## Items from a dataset

####

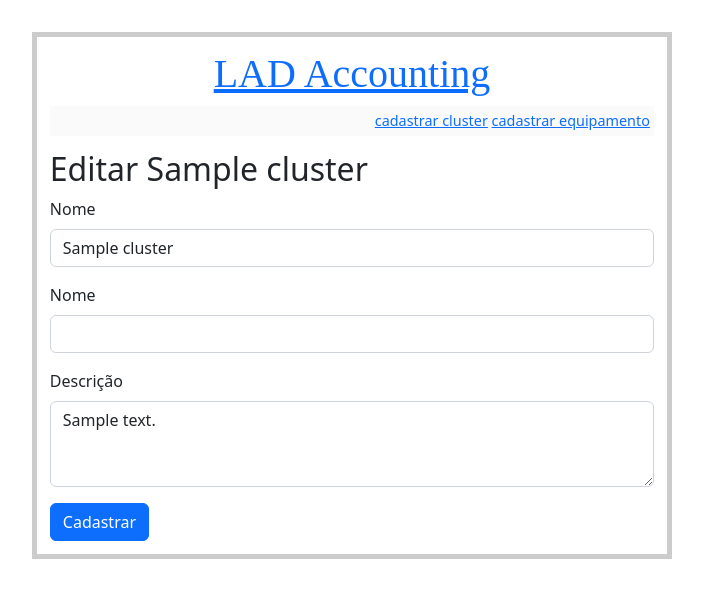
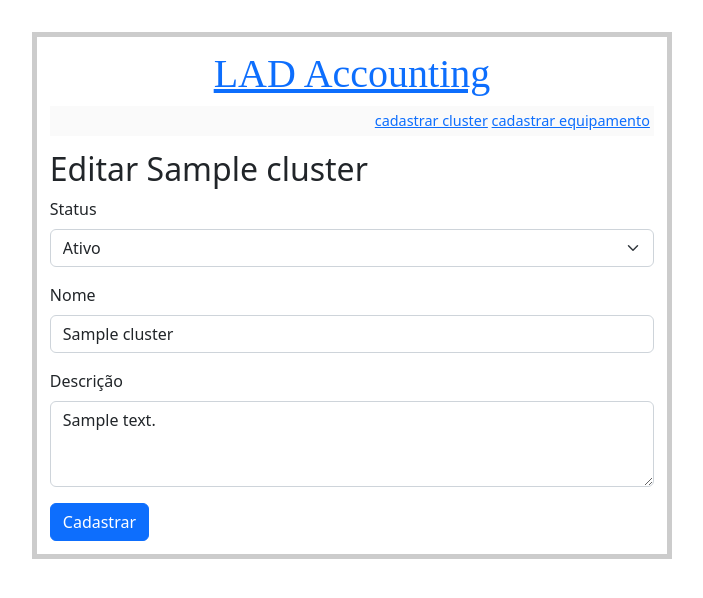
Before and after one commit to BeSinhorelli/LAD_Accouting-melhor, a Flask app: a page that uses templates/cluster.html in a window 1280 px wide. Shown: the top 598 px of the page, without its empty margins (288-991 px from the left). Run offline with Flask 2, Linux system fonts and the light colour scheme; tables that the repository leaves empty hold one stand-in row (values such as "Sample post").

Commit message:
Update cluster.html

```diff
--- a/templates/cluster.html
+++ b/templates/cluster.html
@@ -1,5 +1,6 @@
 {% extends "layout.html" %}
 {% block body %}
+<div class="cadastro">
   {% if cluster %}
       <h2>Editar {{ cluster.name }}</h2>
   {% else %}
@@ -7,16 +8,30 @@
   {% endif %}
   <form action="{% if cluster %} {{ url_for('cluster', clusterName=cluster.name) }} {% else %} {{ url_for('cluster', clusterName='cadastro') }} {% endif %}" method=post>
     <div class="mb-3">
+      <!-- Status -->
+      {% if cluster %}
+        <label class="form-label">Status</label>
+        <select class="mb-3 form-select" aria-label="Default select example" name="status">
+            {% if cluster.status %}
+              <option selected value="ativar">Ativo</option>
+              <option value="desativar">Inativo</option>
+            {% else %}
+              <option value="ativar">Ativo</option>
+              <option selected value="desativar">Inativo</option>
+            {% endif %}
+        </select>
+      {% endif %}
+      <!-- Nome -->
       <label class="form-label">Nome</label>
       <input type="text" class="mb-3 form-control" id="floatingInputInvalid" name=cluster_name value="{% if cluster %}{{ cluster.name }}{% endif %}">
-            <label class="form-label">Nome</label>
-            <input type="text" class="mb-3 form-control" id="floatingInputInvalid" name=num-teste value="{% if cluster %}{{ cluster.num }}{% endif %}">
       <!--{% if msg %}
       <label for="floatingInputInvalid">{{ msg }}</label>
       {% endif %}-->
+      <!-- Descrição -->
       <label class="form-label">Descrição</label>
       <textarea class="form-control" id="exampleFormControlTextarea1" name=description rows="3">{% if cluster %}{{ cluster.description }}{% endif %}</textarea>
     </div>
     <button type="submit" class="btn btn-primary">Cadastrar</button>
   </form>
+</div>
 {% endblock %}
```
Lines whose indentation alone changed are shown as unchanged.
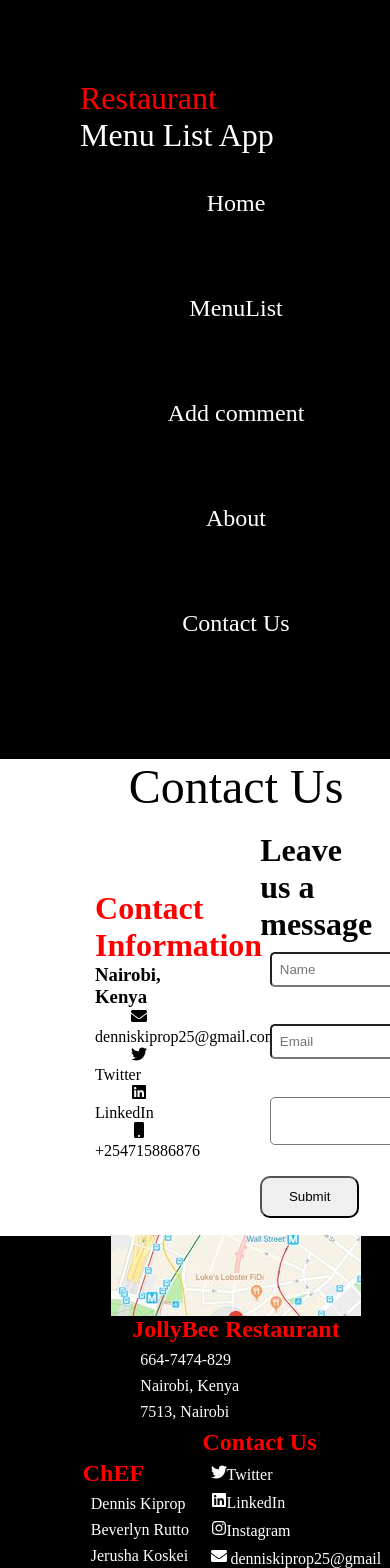
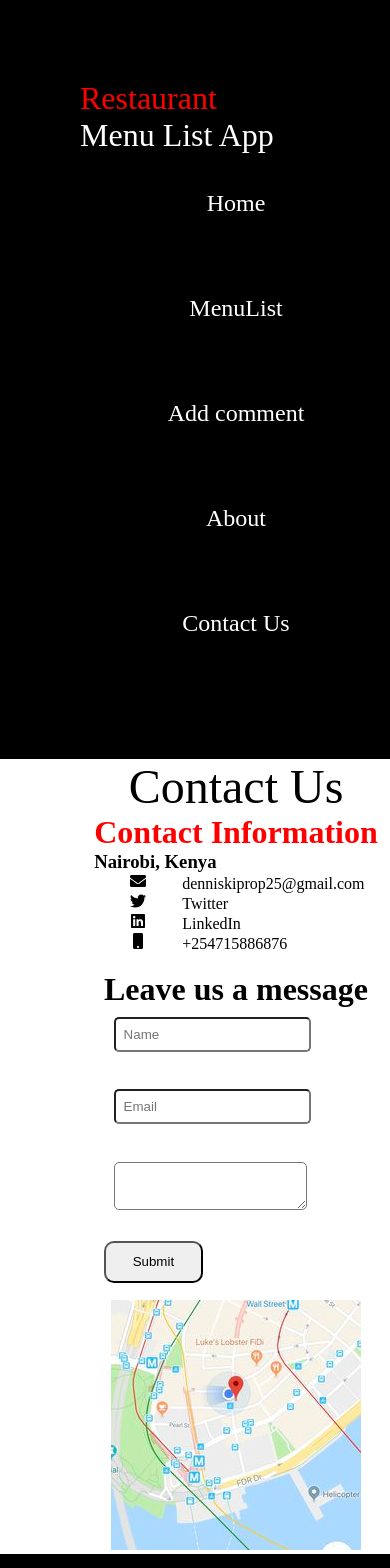
Before and after one commit to Mkdenno/restaurant-app, a React (Create React App) app: page /contact in a window 390 px wide. Shown: the top 1568 px of the page. Built offline with nearby package versions, Linux system fonts and the light colour scheme; no server answers; the HTML template or start-up script is replaced by a standard one.

Commit message:
It will add media queries

```diff
--- a/src/components/Contact.js
+++ b/src/components/Contact.js
@@ -5,23 +5,12 @@ import Footer from "./Footer";
 
 // import {Map, InfoWindow, Marker, GoogleApiWrapper} from 'google-maps-react';
 
-const ContactUs=styled.div`
-display:flex;
-justify-content:space-around;
-align-items:center;
-height:50vh;
-width:70%;
-margin:auto;
-`
+
 const Header=styled.div`
 display:flex;
 justify-content:center;
 align-items:center;
 font-size:3rem;
-
-`
-const Icons=styled.div`
-width:30%;
 
 `
 const FooterContainer=styled.div`
@@ -44,15 +33,15 @@ function Contact() {
 return (
 <div>
 <Header>Contact Us</Header>
-<ContactUs>
-<Icons className='iconsf'>
+<div className='ContactUs'>
+<div className='iconsf'>
 <h1>Contact Information</h1>
 <h3>Nairobi, Kenya</h3>
 <label><i><FaEnvelope/></i>denniskiprop25@gmail.com</label><br/>
 <label><i><FaTwitter/></i>Twitter</label><br/>
 <label><i><FaLinkedin/></i>LinkedIn</label><br/>
 <label><i><FaMobile/></i>+254715886876</label><br/>
-</Icons>
+</div>
 
 <div className='contactForm'>
 <h1>Leave us a message</h1>
@@ -66,7 +55,7 @@ return (
 <div className='mapping'>
 <img src='./image/map.jpg' alt='image'/>
 </div>
-</ContactUs>
+</div>
 <FooterContainer>
 <Footer/>
 </FooterContainer>
--- a/src/index.css
+++ b/src/index.css
@@ -114,7 +114,7 @@
   justify-content: space-around;
   align-items: center;
   width: 100%;
-  height: 70vh;
+  height: 100vh;
 }
 .aboutimage {
   width: 40%;
@@ -260,7 +260,7 @@ form .formbutton:hover{
 /* contact page */
 
 .iconsf{
-  width: 30%;
+  flex-wrap: wrap;
   }
   .iconsf h1{
   color: red;
@@ -272,7 +272,8 @@ form .formbutton:hover{
   margin: 20px;
   }
   .contactForm{
-  width: 30%;
+    flex-wrap: wrap;
+
   }
   .contactForm ,input,textarea{
   margin: 0.6rem;
@@ -287,3 +288,16 @@ form .formbutton:hover{
   .contactForm button:hover{
   background-color: red;
   }
+  .contactus{
+    flex-wrap:nowrap;
+  }
+ .ContactUs{
+display:flex;
+justify-content:space-around;
+align-items:center;
+height:auto;
+width:70%;
+margin:auto;
+flex-wrap: wrap;
+
+ }
```
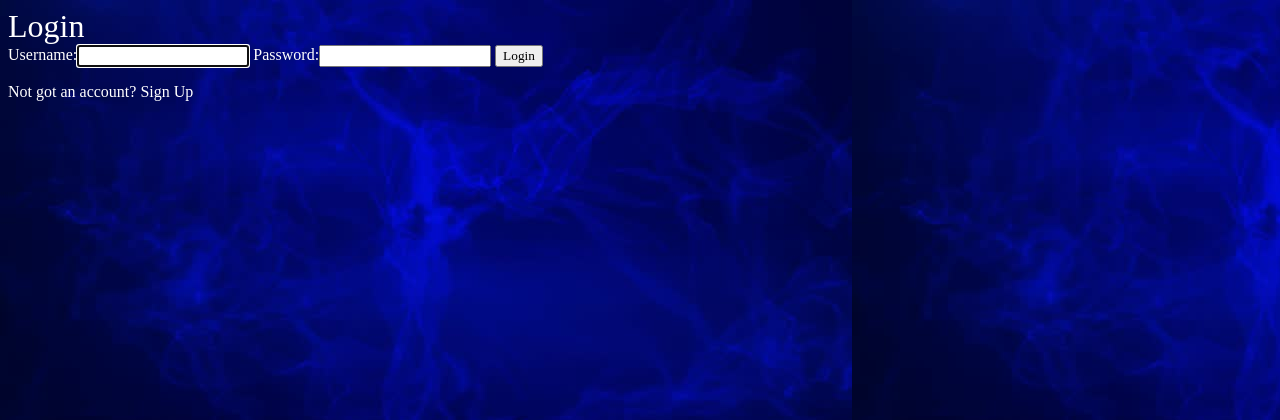
After one commit to afrida67/Django-photo-uploading-website, a Django app: page /accounts/login/ in a window 1280 px wide. The commit adds this page. Shown: the top 420 px of the page. Run offline with Django 3.2, Linux system fonts and the light colour scheme.

Commit message:
login added

```diff
--- /dev/null
+++ b/accounts/templates/accounts/login.html
@@ -0,0 +1,10 @@
+{% extends 'layout_base.html' %}
+{% block content %}
+    <h1>Login</h1>
+    <form class="site-form" action="{% url 'accounts:login' %}" method="post">
+     {% csrf_token %}
+        {{ form }}
+    <input type="submit" value="Login">
+    </form>
+    <p>Not got an account? <a href="{% url 'accounts:signup' %}">Sign Up</a></p>
+{% endblock %}
--- a/accounts/templates/accounts/signup.html
+++ b/accounts/templates/accounts/signup.html
@@ -1,7 +1,7 @@
 {% extends 'layout_base.html' %}
 {% block content %}
     <h1>Signup</h1>
-    <form class="site-form" action="/accounts/signup/" method="post">
+   <form class="site-form" action="{% url 'accounts:signup' %}" method="post">
      {% csrf_token %}
         {{ form }}
     <input type="submit" value="Signup">
--- a/accounts/urls.py
+++ b/accounts/urls.py
@@ -5,4 +5,5 @@ app_name = 'accounts'
 
 urlpatterns = [
     path('signup/',views.signup_view,name='signup'),
+    path('login/',views.login_view,name='login'),
 ]
--- a/accounts/views.py
+++ b/accounts/views.py
@@ -1,14 +1,29 @@
 from django.shortcuts import render, redirect
-from django.contrib.auth.forms import UserCreationForm
+from django.contrib.auth.forms import UserCreationForm, AuthenticationForm
+from django.contrib.auth import login
 # Create your views here.
 def signup_view(request):
     if request.method == "POST":
         form = UserCreationForm(request.POST)
         if form.is_valid():
-            form.save()
+            user = form.save()
+            login(request, user)
             # log the user in
             return redirect('gallery:index') #after sigining in go to this page app
 
     else:
         form = UserCreationForm()
     return render(request,'accounts/signup.html',{'form':form})
+
+def login_view(request):
+    if request.method == "POST":
+        form = AuthenticationForm(data=request.POST)
+        if form.is_valid():
+            #loggef in
+            user = form.get_user()
+            login(request, user)
+            return redirect('gallery:index')
+    else:
+        form = AuthenticationForm()
+
+    return render(request,'accounts/login.html',{'form':form})
```
Also changed, not shown: db.sqlite3.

####

Would you report every line of the entries above containing the word "templates"?

Before and after one commit to BeSinhorelli/LAD_Accouting-melhor, a Flask app: a page that uses templates/cluster.html in a window 1280 px wide. Shown: the top 598 px of the page, without its empty margins (288-991 px from the left). Run offline with Flask 2, Linux system fonts and the light colour scheme; tables that the repository leaves empty hold one stand-in row (values such as "Sample post").
--- a/templates/cluster.html
+++ b/templates/cluster.html
+++ b/accounts/templates/accounts/login.html
--- a/accounts/templates/accounts/signup.html
+++ b/accounts/templates/accounts/signup.html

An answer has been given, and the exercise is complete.